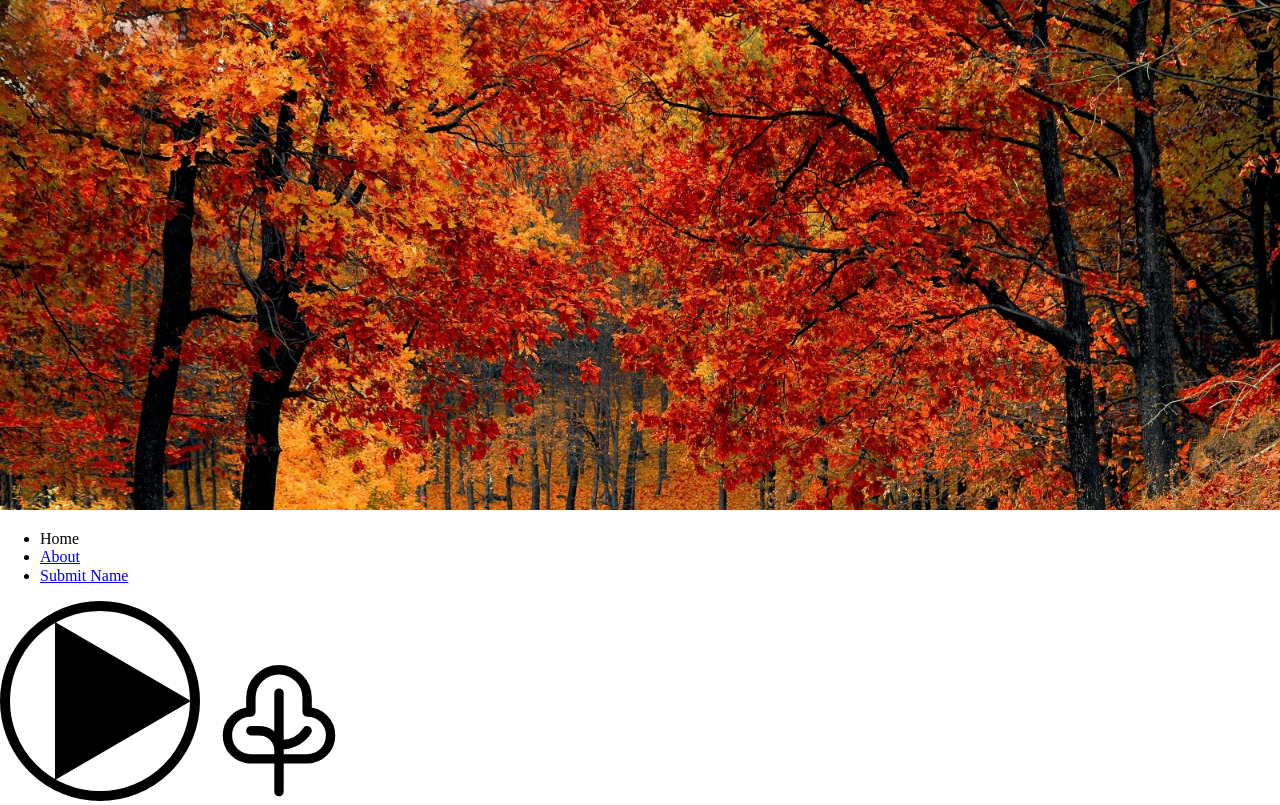
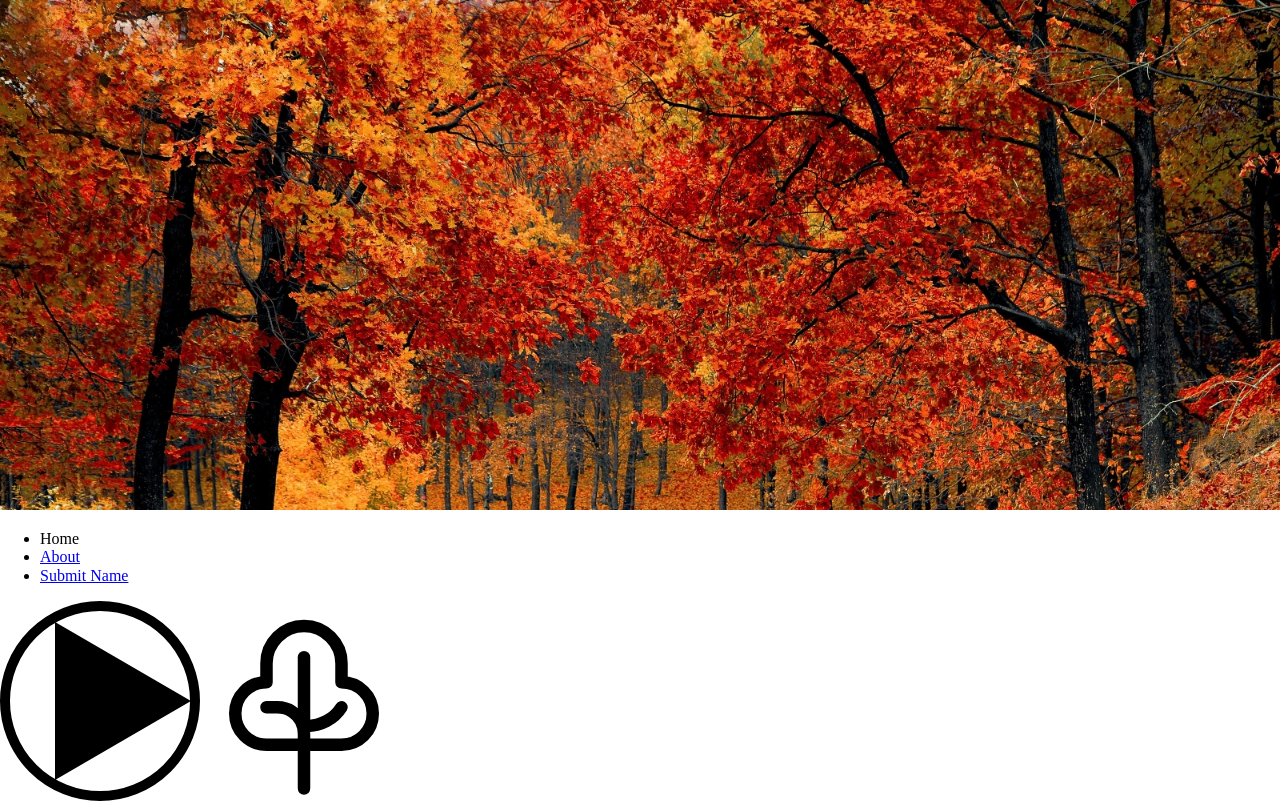
Before and after one commit to hannahmthomas1/Links-and-Images, a plain HTML site: page index.html in a window 1280 px wide. Shown: the top 805 px of the page. Drawn offline with nearby package versions, Linux system fonts and the light colour scheme.

Commit message:
Updated SVG

```diff
--- a/index.html
+++ b/index.html
@@ -33,13 +33,14 @@
     </nav>
   </header>
 
-  <svg viewbox="0 0 200 200" width="200" height="200">
+ <svg viewbox="0 0 200 200" width="200" height="200">
     <circle cx="100" cy="100" r="95" fill="white" stroke-width="10" stroke="black" />
     <polygon points="191 100, 55 21, 55 179" />
   </svg>
-  <img src="/images/tree-icon.svg" alt="tree icon" viewbox="0 0 150 150" width="150" height="150">
 
-
+  <svg viewbox="0 0 200 200" width="200" height="200">
+    <image href="/images/tree-icon.svg" alt="tree icon" height="200" width="200" />
+  </svg>
 
   <main>
     <h1>Renaming Trees</h1>
```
────
## Problem
An exact reprint of every record is required, with the pictures omitted.

## Task answer
Before and after one commit to hannahmthomas1/Links-and-Images, a plain HTML site: page index.html in a window 1280 px wide. Shown: the top 805 px of the page. Drawn offline with nearby package versions, Linux system fonts and the light colour scheme.

Commit message:
Updated SVG

```diff
--- a/index.html
+++ b/index.html
@@ -33,13 +33,14 @@
     </nav>
   </header>
 
-  <svg viewbox="0 0 200 200" width="200" height="200">
+ <svg viewbox="0 0 200 200" width="200" height="200">
     <circle cx="100" cy="100" r="95" fill="white" stroke-width="10" stroke="black" />
     <polygon points="191 100, 55 21, 55 179" />
   </svg>
-  <img src="/images/tree-icon.svg" alt="tree icon" viewbox="0 0 150 150" width="150" height="150">
 
-
+  <svg viewbox="0 0 200 200" width="200" height="200">
+    <image href="/images/tree-icon.svg" alt="tree icon" height="200" width="200" />
+  </svg>
 
   <main>
     <h1>Renaming Trees</h1>
```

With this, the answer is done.